- The evacuations from Quneitra came after a Russia-brokered agreement was reached to see rebels hand over the territory to the Syrian regime
- The Syrian Observatory for Human Rights monitor said the first convoy to reach Morek transported around 2,800 people
MOREK: Hundreds of rebels and their families evacuated from southern Syria after a deal was struck with the regime arrived Saturday in the country’s northwest, an AFP correspondent said.
The evacuations from Quneitra, which borders the Israeli-annexed Golan Heights, came after a Russia-brokered agreement was reached earlier this week to see rebels hand over the territory to the Syrian regime.
Around 50 buses transporting fighters and their families reached the Morek transit route in the north of Hama province, which links regime and rebel-held territories, an AFP correspondent at the scene said.
The Syrian Observatory for Human Rights monitor said the first convoy to reach Morek transported around 2,800 people.
They were to be transferred to other buses run by local NGOs, before traveling further north to temporary camps in rebel-held areas in Idlib and Aleppo provinces, the Britain-based monitor said.
“More than half of the evacuees are women and children,” said Observatory head Rami Abdel Rahman.
“A second wave of departures is expected from Quneitra,” he added.
The evacuations follow a deadly regime offensive on Quneitra, a thin, crescent-shaped province that lies along the buffer zone with the Israel-occupied Golan to the west.
The rebel surrender negotiated by Russia, a vital regime ally, also saw fighters hand over heavy and medium weapons and return government institutions to the area.
Syrian forces launched their southern offensive on June 19, targeting the province of Daraa before turning their attention to neighboring Quneitra.
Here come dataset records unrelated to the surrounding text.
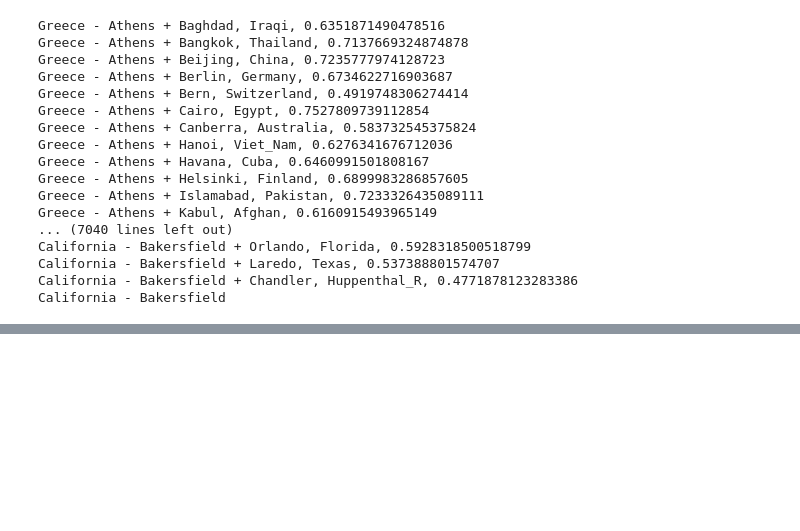
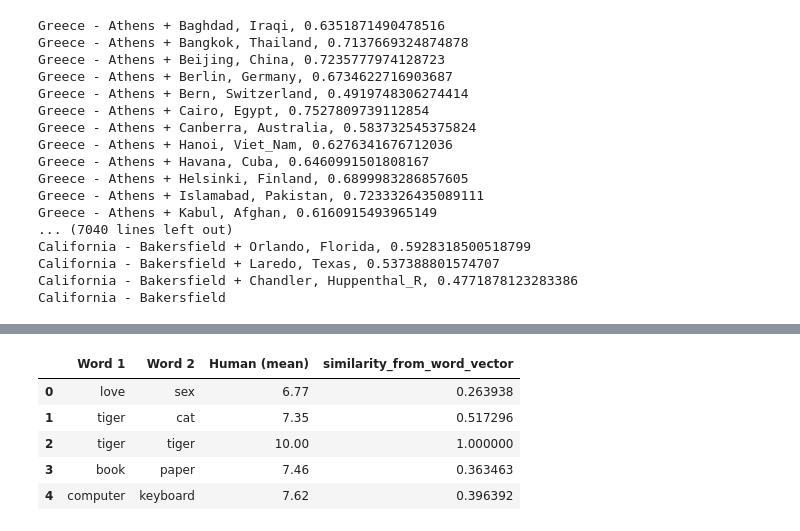
Before and after one commit to kiyohiro8/NLP_100knock, a Jupyter notebook: 第7章：単語ベクトル.ipynb, the cells around one changed output, grey strips where cells are left out. Saved outputs shown, nothing was run; the diff lists cells and outputs as text; code cells hidden in the pictures; blank space fills up the shorter version.

```diff
--- a/第7章：単語ベクトル.ipynb
+++ b/第7章：単語ベクトル.ipynb
@@ -101,0 +165,10 @@ California - Bakersfield
+# %%
+df["similarity_from_word_vector"] = df.apply(calculate_similarity, axis=1)
+df.head()
+# %% [output]
+|  | Word 1 | Word 2 | Human (mean) | similarity_from_word_vector |
+| 0 | love | sex | 6.77 | 0.263938 |
+| 1 | tiger | cat | 7.35 | 0.517296 |
+| 2 | tiger | tiger | 10.00 | 1.000000 |
+| 3 | book | paper | 7.46 | 0.363463 |
+| 4 | computer | keyboard | 7.62 | 0.396392 |
```
Also changed, not shown: parts of 20 cells of this notebook.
With a mix of military power and negotiated surrenders, President Bashar Assad’s troops this month captured more than 90 percent of Daraa, where protests against him first erupted in 2011.
Regime forces backed by Russia have continued their campaign in Daraa, aiming to retake areas still controlled by the Daesh group.
On Friday 11 children were among 26 civilians killed in air strikes which hit several towns in the area, the Observatory said, while raids continued on Saturday.
Syria’s conflict has killed more than 350,000 people and displaced millions since it began in 2011 with a brutal government crackdown on protesters.